Factory orders increased 2.7 percent in October, the best showing since a 2.9 percent rise in June 2015, the Commerce Department said Tuesday. The strength came from a 93.8 percent surge in the volatile category of commercial aircraft. A category that serves as a proxy for business investment edged up just 0.2 percent following a 1.5 percent drop in September.
U.S. manufacturers have struggled for much of this year, having to deal with the impact of a strong dollar, which makes their exports more expensive in overseas markets, and big cutbacks in investment spending by energy companies in the wake of falling oil prices.
Orders for durable goods, items expected to last at least three years, rose 4.6 percent, slightly lower than an advance report which had put the gain at 4.8 percent.
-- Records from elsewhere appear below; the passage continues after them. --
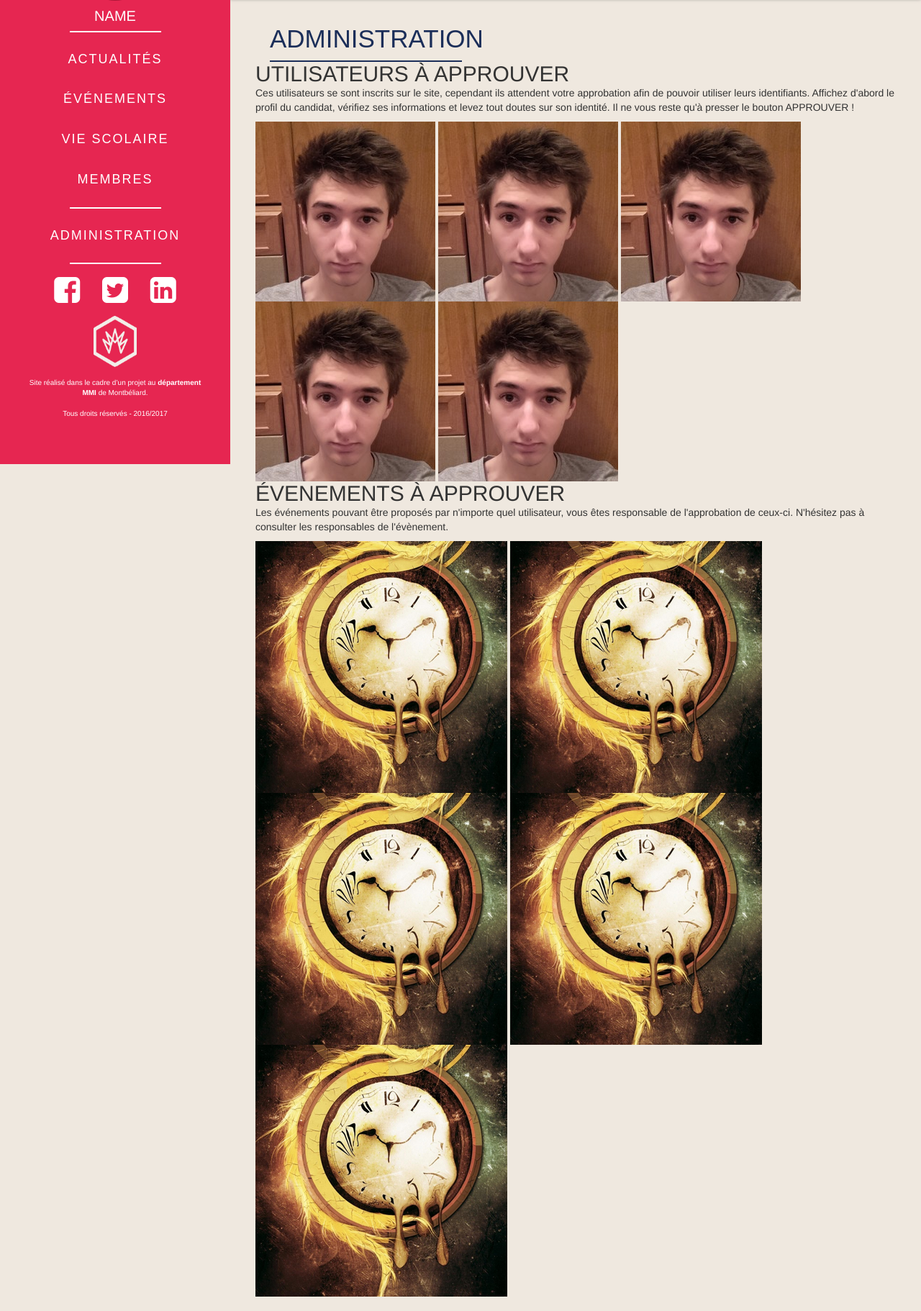
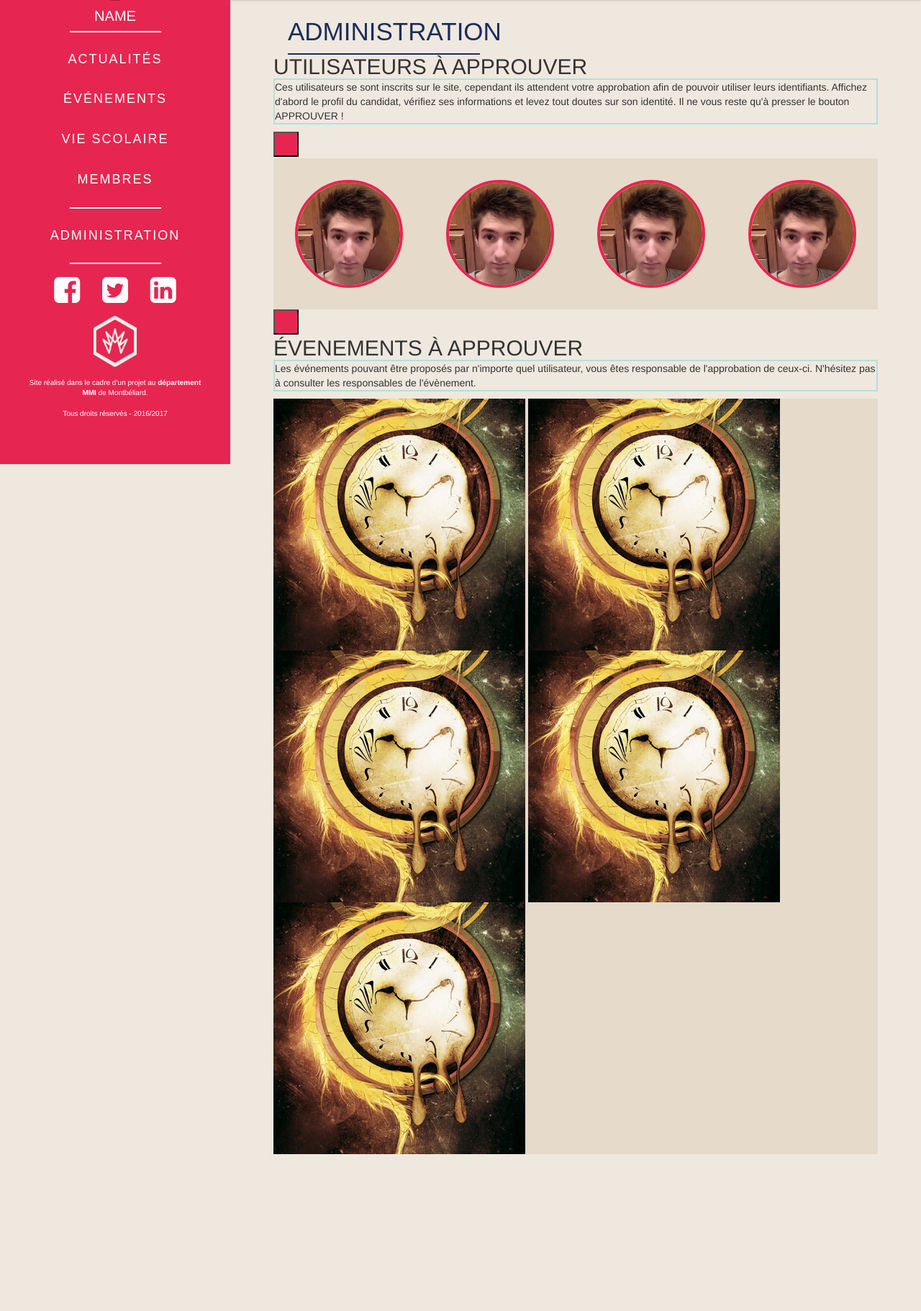
Before and after one commit to dom331/dom-angular, a PHP site: page /pages/administration.html in a window 1280 px wide. Shown: the part 155-1977 px from the top of the page at 72% size. After the commit the page ends 1759 px from the top, so only its background shows below. Run offline with PHP 8.4, Linux system fonts and the light colour scheme; style sheets or scripts are compiled from the project's sources.

Commit message:
Page administration entamée

```diff
--- a/css/style-desktop.css
+++ b/css/style-desktop.css
@@ -642,3 +642,34 @@ main hr {
   height: 45px;
   padding: 0;
 }
+/* ADMINISTRATION ************************************************************/
+.mainAdmin {
+  padding: 10px 60px;
+}
+.administration p {
+  border: 2px solid #B6DEDE;
+}
+.administration .liste {
+  width: 100%;
+  overflow: hidden;
+}
+.administration .liste .inside {
+  display: flex;
+  width: 100%;
+}
+.administration .boutonav {
+  background-image: url("../medias/interface/icones/plus.png");
+  width: 35px;
+  height: 35px;
+}
+.administration .liste .inside img {
+  margin: 30px;
+  border: 4px solid #E62651;
+  border-radius: 50%;
+  width: 150px;
+  height: 150px;
+}
+.administration .membres,
+.administration .evenements {
+  background-color: #E6DACB;
+}
--- a/css/style-desktop.less
+++ b/css/style-desktop.less
@@ -820,3 +820,42 @@ main{
   }
 
 }
+
+
+/* ADMINISTRATION ************************************************************/
+.mainAdmin{
+  padding:10px 60px;
+}
+
+.administration{
+  & p{
+    border: 2px solid @bleu;
+  }
+
+  & .liste{
+    width:100%;
+    overflow: hidden;
+  }
+
+  & .liste .inside{
+    display: flex;
+    width:100%;
+  }
+
+  & .boutonav{
+    background-image: url("../medias/interface/icones/plus.png");
+    width: 35px;
+    height: 35px;
+  }
+
+  & .liste .inside img{
+    margin: 30px;
+    border: 4px solid @rose;
+    border-radius: 50%;
+    width:150px;
+    height: 150px;
+  }
+  & .membres, .evenements{
+    background-color: @jaune;
+  }
+}
--- a/pages/administration.html
+++ b/pages/administration.html
@@ -11,6 +11,7 @@
     <link rel="stylesheet" href="../css/style-desktop.css" media="all">
     <link rel="stylesheet" href="../css/style-tablet.css" media="all and (min-width: 420px) and (max-width: 980px)">
     <link rel="stylesheet" href="../css/style-phone.css" media="all and (max-width: 420px)">
+    <script src="../js/jquery-1.11.3.js"></script>
 </head>
 
 <body class="connecte">
@@ -73,7 +74,7 @@
     </header>
 
 
-    <main>
+    <main class="mainAdmin">
         <h1>Administration</h1>
 
         <hr>
@@ -85,14 +86,35 @@
                 utiliser leurs identifiants. Affichez d'abord le profil du candidat, vérifiez ses informations et levez
                 tout doutes sur son identité. Il ne vous reste qu'à presser le bouton APPROUVER !
             </p>
-
+            <button class="prec boutonav"></button>
             <div class="liste membres">
+                <div class="inside">
+                    <img src="../medias/interface/photo.jpg" alt="Louis Barberot">
+                    <img src="../medias/interface/photo.jpg" alt="Louis Barberot">
                     <img src="../medias/interface/photo.jpg" alt="Louis Barberot">
                     <img src="../medias/interface/photo.jpg" alt="Louis Barberot">
                     <img src="../medias/interface/photo.jpg" alt="Louis Barberot">
                     <img src="../medias/interface/photo.jpg" alt="Louis Barberot">
                     <img src="../medias/interface/photo.jpg" alt="Louis Barberot">
                 </div>
+            </div>
+            <button class="suiv boutonav"></button>
+
+            <script>
+                $(document).ready(function () {
+                    var Nbmembres = $('.membres .inside img').length,
+                        Numimg = 1,
+                        l = ($('.inside img').width())*2,
+                        Content = $('.inside');
+                    console.log(l);
+                    $('.suiv').on("click", function () {
+                        Content.animate({'margin-left':-l, 'transition' : '2s'});
+                    });
+                    $('.prec').on("click", function () {
+                        Content.animate({'margin-left':l, 'transition' : '2s'});
+                    });
+                })
+            </script>
 
             <h2>Évenements à approuver</h2>
 
```
Lines whose indentation alone changed are shown as unchanged.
Orders for nondurable goods such as chemicals, food and paper were up 0.9 percent in October, matching the September increase.
So far this year, orders for nondefense capital goods excluding aircraft - the category used to track business investment - are down 4 percent from the same period in 2015. This weakness in investment has held back overall growth this year.
Economists are forecasting that manufacturing may start seeing better days with energy prices now rising again.
The Institute for Supply Management reported that American factories expanded for the third straight month in November as new orders and production grew at a faster pace.
Stronger output in manufacturing would help support overall economic growth. The U.S. economy grew at an annual rate of 3.2 percent in the third quarter, helped by a rebound in inventory restocking. That was up significantly from weak gains of 0.8 percent in the first quarter and 1.4 percent in the second quarter.
Analysts expect the economy will expand at a 2 percent rate in the current quarter.